Freddie Mac is turning to the Treasury again mostly because of a change in accounting. Revised rules that took effect this year require companies such as Freddie to move all mortgages they guarantee — but don’t own — onto their books. This shift alone caused the company’s equity to drop by $11.7 billion, helping to plunge its net worth into the red.
Under the terms of Freddie’s September 2008 bailout, taxpayers make up the shortfall in any quarter when the firm’s net worth is negative. The accounting change, along with the firm’s loss and a $1.3 billion dividend payment to the Treasury, pushed Freddie’s net worth to a negative $10.5 billion, down from a positive $4.4 billion last year.
Freddie’s quarterly report triggered renewed calls from some lawmakers to reform the company and its larger sister, District-based Fannie Mae. These government-sponsored enterprises, or GSEs, contributed to the financial crisis but are not addressed in the regulatory overhaul legislation now before the Senate.
“Without real GSE reform, the bailout of Fannie and Freddie will not stop, taxpayers will be forced to continue to dump hundreds of billions of dollars into the companies, and Fannie and Freddie will continue business as usual,” said Rep. Spencer Bachus (Ala.), ranking Republican on the House Financial Services Committee, in a statement released after Freddie’s earnings.
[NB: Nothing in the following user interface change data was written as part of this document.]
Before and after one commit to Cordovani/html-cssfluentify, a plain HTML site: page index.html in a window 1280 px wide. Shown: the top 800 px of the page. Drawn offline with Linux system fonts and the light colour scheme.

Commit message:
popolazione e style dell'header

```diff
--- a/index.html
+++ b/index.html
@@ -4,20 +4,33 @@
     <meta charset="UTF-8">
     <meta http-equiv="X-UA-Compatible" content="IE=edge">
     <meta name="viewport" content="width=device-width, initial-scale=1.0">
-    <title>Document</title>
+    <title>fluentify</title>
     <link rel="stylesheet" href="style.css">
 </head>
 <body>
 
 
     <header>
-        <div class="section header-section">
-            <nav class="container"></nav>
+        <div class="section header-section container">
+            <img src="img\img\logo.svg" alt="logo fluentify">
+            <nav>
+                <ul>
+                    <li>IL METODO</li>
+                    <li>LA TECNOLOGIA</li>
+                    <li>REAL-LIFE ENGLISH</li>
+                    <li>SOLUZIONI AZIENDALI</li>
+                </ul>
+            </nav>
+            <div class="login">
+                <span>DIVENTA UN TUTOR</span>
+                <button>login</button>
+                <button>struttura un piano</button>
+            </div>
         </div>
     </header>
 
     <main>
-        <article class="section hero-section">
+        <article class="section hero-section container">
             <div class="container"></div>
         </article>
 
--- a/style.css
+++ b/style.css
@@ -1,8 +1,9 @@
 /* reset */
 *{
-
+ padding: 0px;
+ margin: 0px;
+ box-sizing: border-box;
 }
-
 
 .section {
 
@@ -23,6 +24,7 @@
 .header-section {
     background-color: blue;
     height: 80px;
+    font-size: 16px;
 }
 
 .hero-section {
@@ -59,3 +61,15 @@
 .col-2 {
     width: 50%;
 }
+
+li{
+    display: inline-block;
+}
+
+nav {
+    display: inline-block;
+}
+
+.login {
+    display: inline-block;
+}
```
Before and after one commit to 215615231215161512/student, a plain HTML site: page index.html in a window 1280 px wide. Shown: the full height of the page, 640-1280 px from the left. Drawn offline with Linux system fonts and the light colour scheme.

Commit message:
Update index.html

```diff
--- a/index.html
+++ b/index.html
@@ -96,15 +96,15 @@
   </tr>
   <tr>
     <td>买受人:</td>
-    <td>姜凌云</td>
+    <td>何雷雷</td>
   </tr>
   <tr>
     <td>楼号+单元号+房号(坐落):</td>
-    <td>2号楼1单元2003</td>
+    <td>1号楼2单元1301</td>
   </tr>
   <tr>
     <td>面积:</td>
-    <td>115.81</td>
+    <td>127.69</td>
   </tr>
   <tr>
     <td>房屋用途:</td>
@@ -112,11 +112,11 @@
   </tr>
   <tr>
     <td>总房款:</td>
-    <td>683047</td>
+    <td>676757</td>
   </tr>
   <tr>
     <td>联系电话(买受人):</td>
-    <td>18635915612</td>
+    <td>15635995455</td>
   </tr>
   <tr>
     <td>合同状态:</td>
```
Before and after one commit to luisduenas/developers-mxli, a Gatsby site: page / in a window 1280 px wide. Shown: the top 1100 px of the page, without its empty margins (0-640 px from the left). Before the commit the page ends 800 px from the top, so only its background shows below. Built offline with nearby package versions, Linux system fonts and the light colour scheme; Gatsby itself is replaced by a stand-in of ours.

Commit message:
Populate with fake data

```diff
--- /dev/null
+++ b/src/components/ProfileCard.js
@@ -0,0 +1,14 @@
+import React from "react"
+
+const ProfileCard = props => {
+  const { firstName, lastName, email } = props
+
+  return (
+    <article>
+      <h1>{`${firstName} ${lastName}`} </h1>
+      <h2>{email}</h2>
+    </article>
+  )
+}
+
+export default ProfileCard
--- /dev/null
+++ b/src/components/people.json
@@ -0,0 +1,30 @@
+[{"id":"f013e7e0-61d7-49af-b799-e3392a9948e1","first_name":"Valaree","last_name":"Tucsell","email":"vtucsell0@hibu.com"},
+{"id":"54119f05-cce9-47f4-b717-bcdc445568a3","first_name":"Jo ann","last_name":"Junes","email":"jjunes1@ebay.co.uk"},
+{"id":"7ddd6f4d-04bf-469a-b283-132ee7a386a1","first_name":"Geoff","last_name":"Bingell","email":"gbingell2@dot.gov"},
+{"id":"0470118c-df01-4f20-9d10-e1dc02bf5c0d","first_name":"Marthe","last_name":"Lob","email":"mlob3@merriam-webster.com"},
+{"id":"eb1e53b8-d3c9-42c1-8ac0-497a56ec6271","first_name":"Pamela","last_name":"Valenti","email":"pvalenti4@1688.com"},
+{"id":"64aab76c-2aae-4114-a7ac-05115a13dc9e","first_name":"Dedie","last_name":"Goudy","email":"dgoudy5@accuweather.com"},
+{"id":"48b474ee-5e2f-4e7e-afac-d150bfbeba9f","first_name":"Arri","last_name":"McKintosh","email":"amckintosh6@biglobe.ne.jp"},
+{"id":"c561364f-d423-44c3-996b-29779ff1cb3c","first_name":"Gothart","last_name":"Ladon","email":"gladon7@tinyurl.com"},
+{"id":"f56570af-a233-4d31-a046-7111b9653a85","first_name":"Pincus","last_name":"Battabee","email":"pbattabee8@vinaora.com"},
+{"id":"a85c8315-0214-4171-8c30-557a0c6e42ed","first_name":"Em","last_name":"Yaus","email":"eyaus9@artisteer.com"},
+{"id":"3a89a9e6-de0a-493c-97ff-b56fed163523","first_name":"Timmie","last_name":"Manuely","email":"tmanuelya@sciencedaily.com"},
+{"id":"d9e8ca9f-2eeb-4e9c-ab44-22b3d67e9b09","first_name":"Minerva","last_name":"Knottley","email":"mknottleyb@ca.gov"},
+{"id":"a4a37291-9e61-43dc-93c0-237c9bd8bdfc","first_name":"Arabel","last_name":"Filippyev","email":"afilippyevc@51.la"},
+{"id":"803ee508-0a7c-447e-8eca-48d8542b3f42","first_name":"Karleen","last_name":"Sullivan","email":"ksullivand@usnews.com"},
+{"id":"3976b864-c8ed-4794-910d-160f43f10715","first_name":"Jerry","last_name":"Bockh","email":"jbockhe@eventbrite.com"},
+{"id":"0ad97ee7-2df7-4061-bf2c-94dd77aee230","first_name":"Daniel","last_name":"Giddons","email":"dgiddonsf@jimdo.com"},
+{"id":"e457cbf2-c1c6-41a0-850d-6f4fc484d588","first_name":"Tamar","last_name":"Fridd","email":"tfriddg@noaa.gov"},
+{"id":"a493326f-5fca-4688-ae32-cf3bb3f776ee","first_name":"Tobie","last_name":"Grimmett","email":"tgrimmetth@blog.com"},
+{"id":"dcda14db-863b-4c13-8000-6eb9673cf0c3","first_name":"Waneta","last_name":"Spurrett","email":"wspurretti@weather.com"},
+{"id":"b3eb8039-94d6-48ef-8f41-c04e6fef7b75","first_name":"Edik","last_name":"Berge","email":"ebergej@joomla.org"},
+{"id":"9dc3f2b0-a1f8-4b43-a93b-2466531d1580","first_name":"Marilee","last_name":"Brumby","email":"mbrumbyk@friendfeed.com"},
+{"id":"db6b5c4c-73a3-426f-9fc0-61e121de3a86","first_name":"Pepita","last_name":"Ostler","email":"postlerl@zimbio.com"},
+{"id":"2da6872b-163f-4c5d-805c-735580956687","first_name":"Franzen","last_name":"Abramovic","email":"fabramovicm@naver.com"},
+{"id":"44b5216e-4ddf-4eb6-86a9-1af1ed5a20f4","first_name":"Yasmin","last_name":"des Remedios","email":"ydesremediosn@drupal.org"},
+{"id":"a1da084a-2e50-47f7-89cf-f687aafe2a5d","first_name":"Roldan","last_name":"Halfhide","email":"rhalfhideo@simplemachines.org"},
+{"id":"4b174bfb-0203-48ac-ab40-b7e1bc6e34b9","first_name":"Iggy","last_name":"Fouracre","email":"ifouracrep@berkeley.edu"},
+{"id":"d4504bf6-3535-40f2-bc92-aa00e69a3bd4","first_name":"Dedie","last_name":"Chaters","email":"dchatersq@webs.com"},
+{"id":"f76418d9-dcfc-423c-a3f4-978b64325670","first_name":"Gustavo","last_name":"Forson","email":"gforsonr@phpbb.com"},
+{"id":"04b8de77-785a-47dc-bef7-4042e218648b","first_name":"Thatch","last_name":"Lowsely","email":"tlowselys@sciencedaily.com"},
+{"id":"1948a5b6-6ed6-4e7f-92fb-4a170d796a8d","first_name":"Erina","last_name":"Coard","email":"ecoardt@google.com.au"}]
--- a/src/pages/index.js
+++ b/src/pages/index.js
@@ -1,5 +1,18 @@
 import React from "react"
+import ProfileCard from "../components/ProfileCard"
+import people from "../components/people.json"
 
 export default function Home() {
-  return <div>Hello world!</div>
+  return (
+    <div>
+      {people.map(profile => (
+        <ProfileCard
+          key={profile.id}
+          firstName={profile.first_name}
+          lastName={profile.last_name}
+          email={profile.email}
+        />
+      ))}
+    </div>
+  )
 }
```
Obama administration officials have said reform on that issue is more likely to come next year.